▸ DESCRIPTION OF THE TASK:
Write out the data word for word and drop any picture you find.

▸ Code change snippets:
______
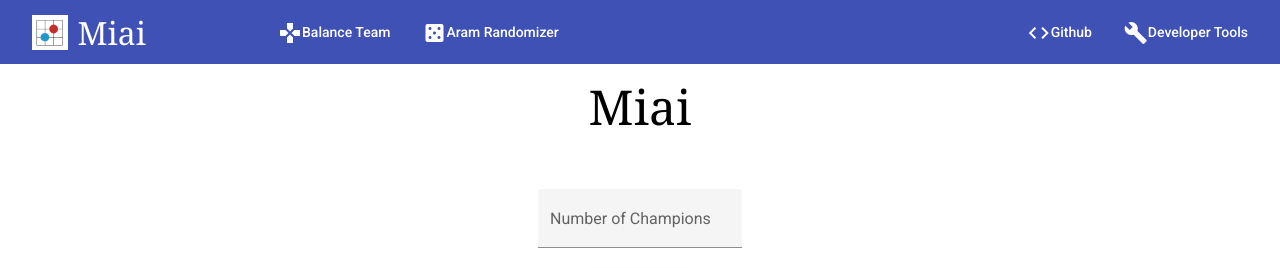
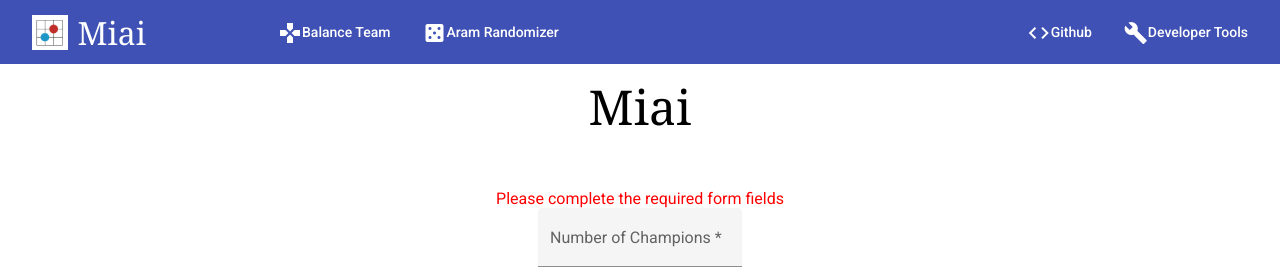
Before and after one commit to kloklee88/miai-website, an Angular app: page /aram in a window 1280 px wide. Both pictures are taken after a click on the button "Randomize". Shown: the top 268 px of the page. Built offline with nearby package versions, Linux system fonts and the light colour scheme; no server answers.

Commit message:
Added validation to aram randomizer

```diff
--- a/src/app/aram/aram.component.html
+++ b/src/app/aram/aram.component.html
@@ -1,7 +1,9 @@
 <div style="text-align:center; margin-top: 50px; ">
+    <div style="color:red;" *ngIf="invalidForm">Please
+        complete the required form fields</div>
     <mat-form-field appearance="fill">
         <mat-label>Number of Champions</mat-label>
-        <input matInput [(ngModel)]="numberChampions" name="numberChampions">
+        <input matInput [(ngModel)]="numberChampions" name="numberChampions" required>
     </mat-form-field>
     <br>
     <div fxLayout="row" fxLayoutGap="20px" fxLayoutAlign="center">
--- a/src/app/aram/aram.component.ts
+++ b/src/app/aram/aram.component.ts
@@ -1,6 +1,7 @@
 import { Component, OnInit } from '@angular/core';
 import { MiaiService } from '../services/miai.service';
 import { BalancedChampion } from './balanced-champion.model';
+import { FormControl } from '@angular/forms';
 
 @Component({
   selector: 'app-aram',
@@ -10,6 +11,7 @@ import { BalancedChampion } from './balanced-champion.model';
 export class AramComponent implements OnInit {
   balancedTeam: BalancedChampion;
   numberChampions: number;
+  invalidForm: boolean = false;
 
   constructor(private miaiService: MiaiService) { }
 
@@ -17,10 +19,16 @@ export class AramComponent implements OnInit {
   }
 
   randomizeAram() {
-    this.miaiService.randomizeAram(this.numberChampions*2).subscribe(response => {
-      this.balancedTeam = response;
-      console.log(this.balancedTeam);
-    });
+    console.log(this.numberChampions);
+    if (this.numberChampions !== undefined) {
+      this.invalidForm = false;
+      this.miaiService.randomizeAram(this.numberChampions * 2).subscribe(response => {
+        this.balancedTeam = response;
+        console.log(this.balancedTeam);
+      });
+    } else {
+      this.invalidForm = true;
+    }
   }
 
 }
```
______
▸ EXPECTED OUTPUT:
Before and after one commit to kloklee88/miai-website, an Angular app: page /aram in a window 1280 px wide. Both pictures are taken after a click on the button "Randomize". Shown: the top 268 px of the page. Built offline with nearby package versions, Linux system fonts and the light colour scheme; no server answers.

Commit message:
Added validation to aram randomizer

```diff
--- a/src/app/aram/aram.component.html
+++ b/src/app/aram/aram.component.html
@@ -1,7 +1,9 @@
 <div style="text-align:center; margin-top: 50px; ">
+    <div style="color:red;" *ngIf="invalidForm">Please
+        complete the required form fields</div>
     <mat-form-field appearance="fill">
         <mat-label>Number of Champions</mat-label>
-        <input matInput [(ngModel)]="numberChampions" name="numberChampions">
+        <input matInput [(ngModel)]="numberChampions" name="numberChampions" required>
     </mat-form-field>
     <br>
     <div fxLayout="row" fxLayoutGap="20px" fxLayoutAlign="center">
--- a/src/app/aram/aram.component.ts
+++ b/src/app/aram/aram.component.ts
@@ -1,6 +1,7 @@
 import { Component, OnInit } from '@angular/core';
 import { MiaiService } from '../services/miai.service';
 import { BalancedChampion } from './balanced-champion.model';
+import { FormControl } from '@angular/forms';
 
 @Component({
   selector: 'app-aram',
@@ -10,6 +11,7 @@ import { BalancedChampion } from './balanced-champion.model';
 export class AramComponent implements OnInit {
   balancedTeam: BalancedChampion;
   numberChampions: number;
+  invalidForm: boolean = false;
 
   constructor(private miaiService: MiaiService) { }
 
@@ -17,10 +19,16 @@ export class AramComponent implements OnInit {
   }
 
   randomizeAram() {
-    this.miaiService.randomizeAram(this.numberChampions*2).subscribe(response => {
-      this.balancedTeam = response;
-      console.log(this.balancedTeam);
-    });
+    console.log(this.numberChampions);
+    if (this.numberChampions !== undefined) {
+      this.invalidForm = false;
+      this.miaiService.randomizeAram(this.numberChampions * 2).subscribe(response => {
+        this.balancedTeam = response;
+        console.log(this.balancedTeam);
+      });
+    } else {
+      this.invalidForm = true;
+    }
   }
 
 }
```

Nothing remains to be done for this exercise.